Litigation can get heated. Tempers may flare when the stakes are high and the result can be contentious exchanges amongst counsel. Sure, the adversarial nature of litigation is to be expected (and welcomed by some practitioners), but there is a line in the sand. Some cross that line and make things personal. What to do when things spiral out of control? Can insults form the basis for a separate suit amongst counsel?
The New York Appellate Division considered this issue and concluded that a particularly tense exchange amongst counsel during a deposition did not establish civil liability. In Okoli v. Paul Hastings, LLP, 2014 N.Y. App. Div. LEXIS 3531(May 15, 2014), an attorney pursued a slander and civil assault claim arising from “menacing conduct” during a deposition. The plaintiff alleged that during the deposition the defendant made defamatory statements and also engaged in yelling and finger-pointing.
The trial court dismissed the plaintiff’s claims and on appeal the Appellate Division for the First Judicial Department affirmed. The Appellate Division concluded that the trial court properly dismissed the slander claim under the litigation privilege. Finding that the defamatory statements were made during the course of a judicial proceeding and that they could be considered pertinent to the case, the court concluded that the defendant attorney was immune from liability for his conduct.
The Appellate Division also rejected the plaintiff attorney’s civil assault claim. The court found that the physical conduct alleged which included finger-pointing and generalized yelling in the context of a deposition, while inappropriate, was not the type of menacing conduct that might give rise to a reasonable apprehension of imminent harmful conduct needed to state a cognizable claim of assault. Accordingly, the court dismissed the plaintiff’s claims.

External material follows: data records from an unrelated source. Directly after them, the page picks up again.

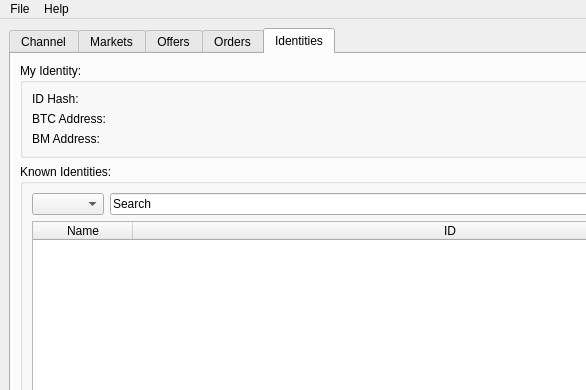
First picture: the form in qtui/metamarket_qt.ui, repository metamarcdw/metamarket, before the edit; both pictures show x 0 to 586 and y 0 to 390 of the 800 by 557 pixel window.
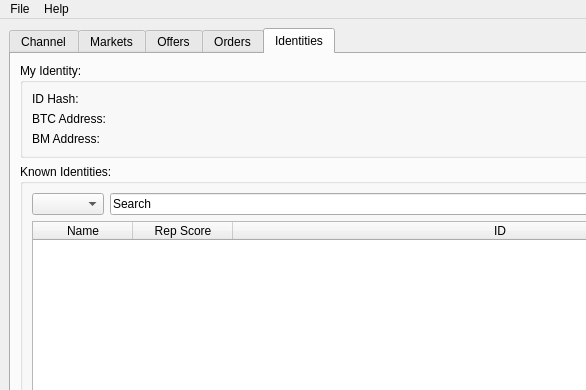
Second picture: the form after the edit. The open tabs and pages were chosen to show the change.

Commit message: Add Rep Score header to QTableWidget on Ident tab

Diff of the .ui file:
```diff
--- a/qtui/metamarket_qt.ui
+++ b/qtui/metamarket_qt.ui
@@ -366,6 +366,11 @@
                    <string>Name</string>
                   </property>
                  </column>
+                 <column>
+                  <property name="text">
+                   <string>Rep Score</string>
+                  </property>
+                 </column>
                  <column>
                   <property name="text">
                    <string>ID</string>
```
The commit also changes 1 other file.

Although the court explicitly noted that it did not condone the conduct, these types of hostile exchanges are not uncommon. Thus, when the temperature rises, attorneys must maintain composure and keep it professional. Even though the questionable conduct might not form the basis of a lawsuit, it could result in ethical implications and could ultimately be detrimental to the client’s case.